Tokyo Electric Power Company, TEPCO, the operators of the Fukushima Daiichi nuclear power plant, have released the first analysis on the condition of the troubled power plant, and their conclusions are relatively grim. This analysis covers only Reactor 1, since it is the only reactor for which the necessary sensor data is available, but it is indicative of the problems faced at the other troubled reactors.
The analysis confirms what most already expected: the fuel in Reactor 1 melted down completely. According to the data from TEPCO, this melting occurred immediately, with almost the entire core having melted down by 16 hours after the earthquake. In a mere five hours or so, the temperature in the core rose from the stable operating temperature of 750 degrees Celsius to a high of nearly 3000 degrees. At this temperature, fuel rods melted completely and fell to the bottom of the reactor vessel.
This meltdown may have saved the reactor, as the bottom of the reactor vessel was the only area being cooled by water injection. Without this limited cooling, the heat might have caused a failure of the reactor vessel. Oddly enough, similar behavior has occurred in other near-meltdowns, in which fuel melting to the bottom of the vessel helped prevent the vessel from failing. This was the case with the partial meltdown of TMI-2 at Three Mile Island in 1979.

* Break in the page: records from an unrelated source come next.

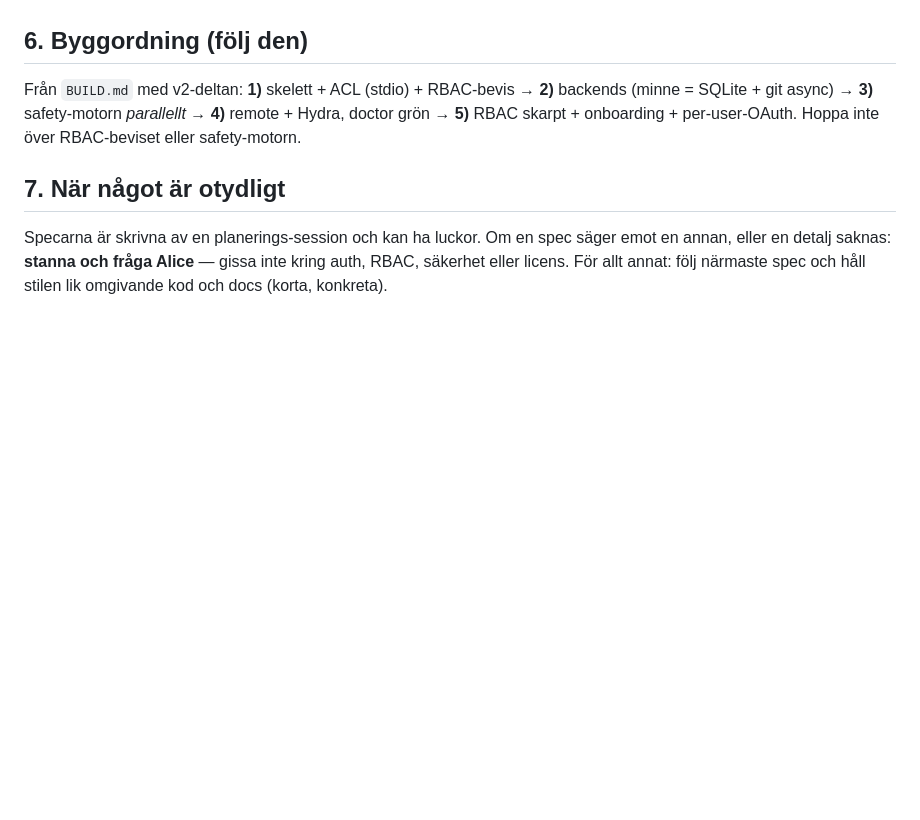
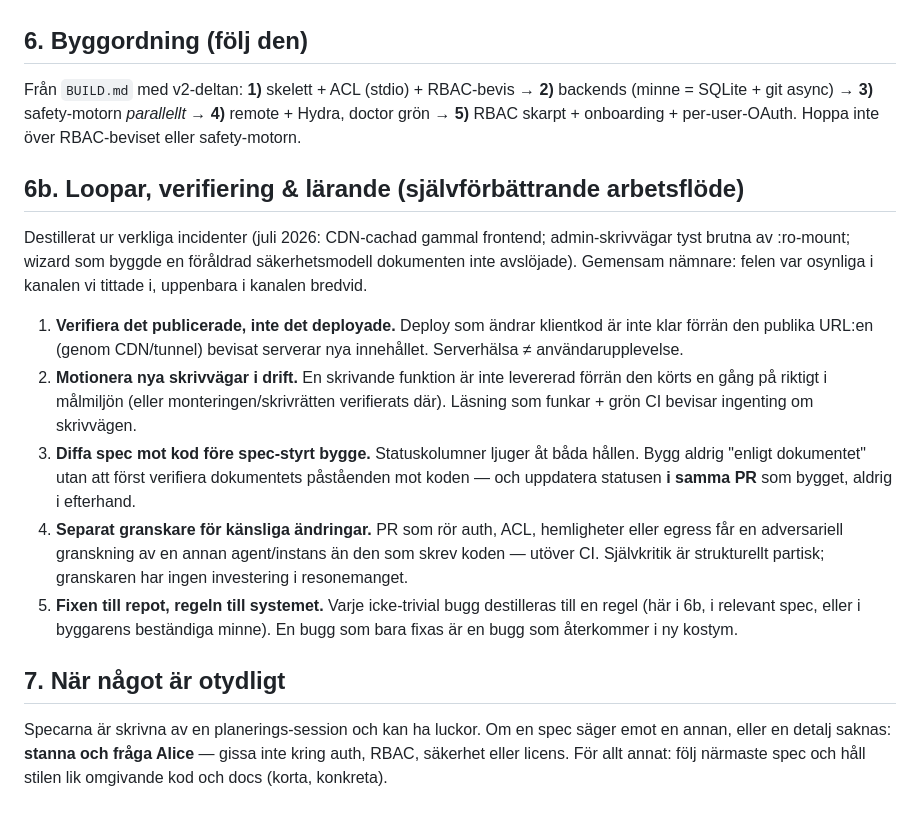
Before and after one commit to Quinzell-se/memaix, a Markdown page: AGENTS.md, the part around the change. Drawn GitHub-style; blank space fills up the shorter version.

```diff
--- a/AGENTS.md
+++ b/AGENTS.md
@@ -64,6 +64,26 @@ Från `BUILD.md` med v2-deltan: **1)** skelett + ACL (stdio) + RBAC-bevis → **
 SQLite + git async) → **3)** safety-motorn *parallellt* → **4)** remote + Hydra, doctor grön →
 **5)** RBAC skarpt + onboarding + per-user-OAuth. Hoppa inte över RBAC-beviset eller safety-motorn.
 
+## 6b. Loopar, verifiering & lärande (självförbättrande arbetsflöde)
+Destillerat ur verkliga incidenter (juli 2026: CDN-cachad gammal frontend; admin-skrivvägar tyst
+brutna av :ro-mount; wizard som byggde en föråldrad säkerhetsmodell dokumenten inte avslöjade).
+Gemensam nämnare: felen var osynliga i kanalen vi tittade i, uppenbara i kanalen bredvid.
+1. **Verifiera det publicerade, inte det deployade.** Deploy som ändrar klientkod är inte klar
+   förrän den publika URL:en (genom CDN/tunnel) bevisat serverar nya innehållet. Serverhälsa ≠
+   användarupplevelse.
+2. **Motionera nya skrivvägar i drift.** En skrivande funktion är inte levererad förrän den körts
+   en gång på riktigt i målmiljön (eller monteringen/skrivrätten verifierats där). Läsning som
+   funkar + grön CI bevisar ingenting om skrivvägen.
+3. **Diffa spec mot kod före spec-styrt bygge.** Statuskolumner ljuger åt båda hållen. Bygg aldrig
+   "enligt dokumentet" utan att först verifiera dokumentets påståenden mot koden — och uppdatera
+   statusen **i samma PR** som bygget, aldrig i efterhand.
+4. **Separat granskare för känsliga ändringar.** PR som rör auth, ACL, hemligheter eller egress
+   får en adversariell granskning av en annan agent/instans än den som skrev koden — utöver CI.
+   Självkritik är strukturellt partisk; granskaren har ingen investering i resonemanget.
+5. **Fixen till repot, regeln till systemet.** Varje icke-trivial bugg destilleras till en regel
+   (här i 6b, i relevant spec, eller i byggarens beständiga minne). En bugg som bara fixas är en
+   bugg som återkommer i ny kostym.
+
 ## 7. När något är otydligt
 Specarna är skrivna av en planerings-session och kan ha luckor. Om en spec säger emot en annan, eller
 en detalj saknas: **stanna och fråga Alice** — gissa inte kring auth, RBAC, säkerhet eller licens.
```
Also changed, not shown: docs/INDEX.md (+1 -0 lines), docs/SELF-IMPROVING-SYSTEM.md (added, +71 -0 lines).
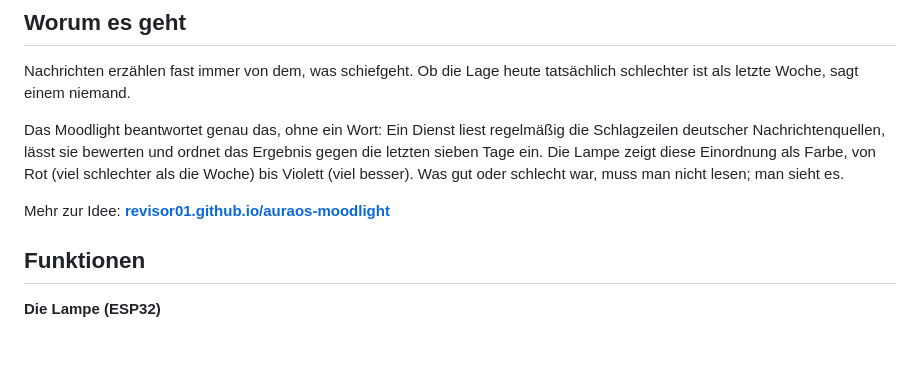
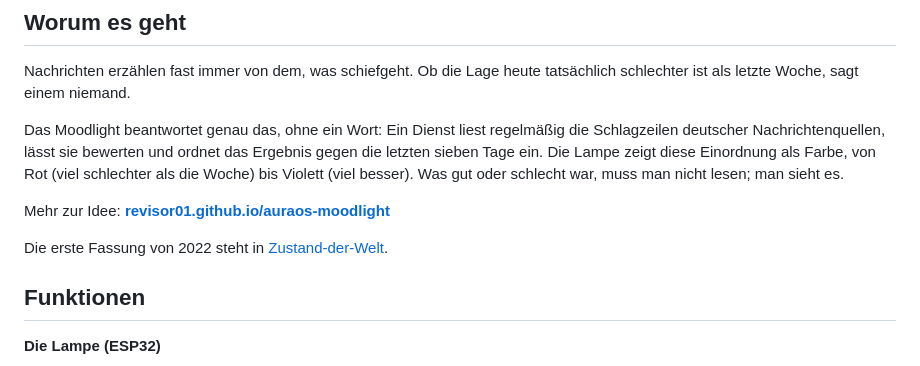
Before and after one commit to Revisor01/auraos-moodlight, a Markdown page: README.md, the part around the change. Rendered like a GitHub page; blank space fills up the shorter version.

Commit message:
docs(readme): Verweis auf die erste Fassung von 2022
Geprüft: nur README geändert.

```diff
--- a/README.md
+++ b/README.md
@@ -25,6 +25,9 @@ Woche) bis Violett (viel besser). Was gut oder schlecht war, muss man nicht
 lesen; man sieht es.
 
 Mehr zur Idee: **[revisor01.github.io/auraos-moodlight](https://revisor01.github.io/auraos-moodlight)**
+
+Die erste Fassung von 2022 steht in
+[Zustand-der-Welt](https://github.com/Revisor01/Zustand-der-Welt).
 
 ## Funktionen
 
```
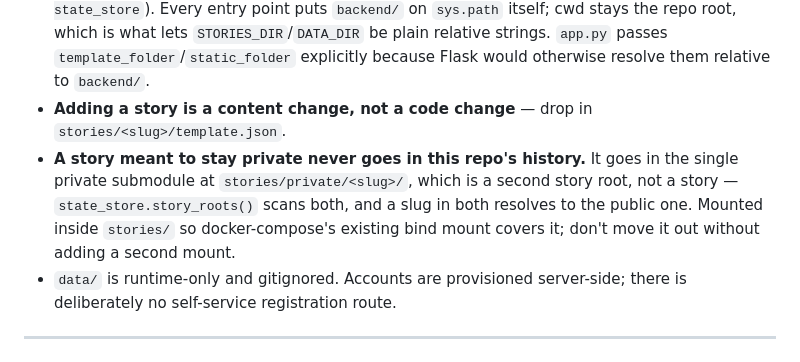
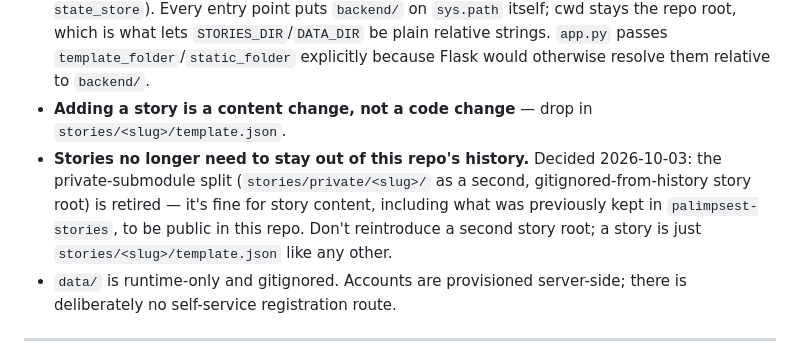
Before and after one commit to joemoney/Palimpsest, a Markdown page: CLAUDE.md, the part around the change. Drawn GitHub-style.

Commit message:
CLAUDE.md: retire the private-submodule invariant, stories can be public
The split existed only to keep private story content out of this repo's
history; that's no longer required now that cyoa-app and the former
palimpsest-stories content are being unified into one repo.

Co-Authored-By: Claude Sonnet 5 <noreply@anthropic.com>

```diff
--- a/CLAUDE.md
+++ b/CLAUDE.md
@@ -301,11 +301,12 @@ the full reasoning behind each decision below — D1–D7 there, reproduced here
   because Flask would otherwise resolve them relative to `backend/`.
 - **Adding a story is a content change, not a code change** — drop in
   `stories/<slug>/template.json`.
-- **A story meant to stay private never goes in this repo's history.** It goes in
-  the single private submodule at `stories/private/<slug>/`, which is a second story
-  root, not a story — `state_store.story_roots()` scans both, and a slug in both
-  resolves to the public one. Mounted inside `stories/` so docker-compose's existing
-  bind mount covers it; don't move it out without adding a second mount.
+- **Stories no longer need to stay out of this repo's history.** Decided
+  2026-10-03: the private-submodule split (`stories/private/<slug>/` as a second,
+  gitignored-from-history story root) is retired — it's fine for story content,
+  including what was previously kept in `palimpsest-stories`, to be public in this
+  repo. Don't reintroduce a second story root; a story is just
+  `stories/<slug>/template.json` like any other.
 - `data/` is runtime-only and gitignored. Accounts are provisioned server-side;
   there is deliberately no self-service registration route.
 
```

It is a sign of just how unstable the situation remains that the reactors have not yet reached cold shutdown. Cold shutdown is achieved when a reactor’s coolant can be depressurized, which requires that temperatures fall below 100 degrees Celsius. Despite two months of seawater and freshwater pumping, temperatures in parts of Fukushima Reactor 1 are still above boiling. So long as temperatures remain this high, water injection will have to continue, which is not ideal.
The problem with continued water injection is that major leaks in the reactor vessel have yet to be stopped. This means that radioactive water continues to leak at a high rate from the reactor, which poses the threat of groundwater contamination. If TEPCO is lucky, most of this water has been contained in the basement of the reactor building, but this still poses a threat to cleanup workers.
TEPCO’s analysis is a testament to the damage sustained by the plant in the first hours after the Tsunami, and somewhat of a relief: reactor vessels held despite temperature stresses above their design capacity, and all the radioactive fuel appears to have remained in the reactor. While TEPCO has not yet released data for the other two troubled reactors, it seems likely that they suffered similar fates to Reactor 1. If this is indeed the case, then Fukushima is a grim warning of just how bad things can go wrong.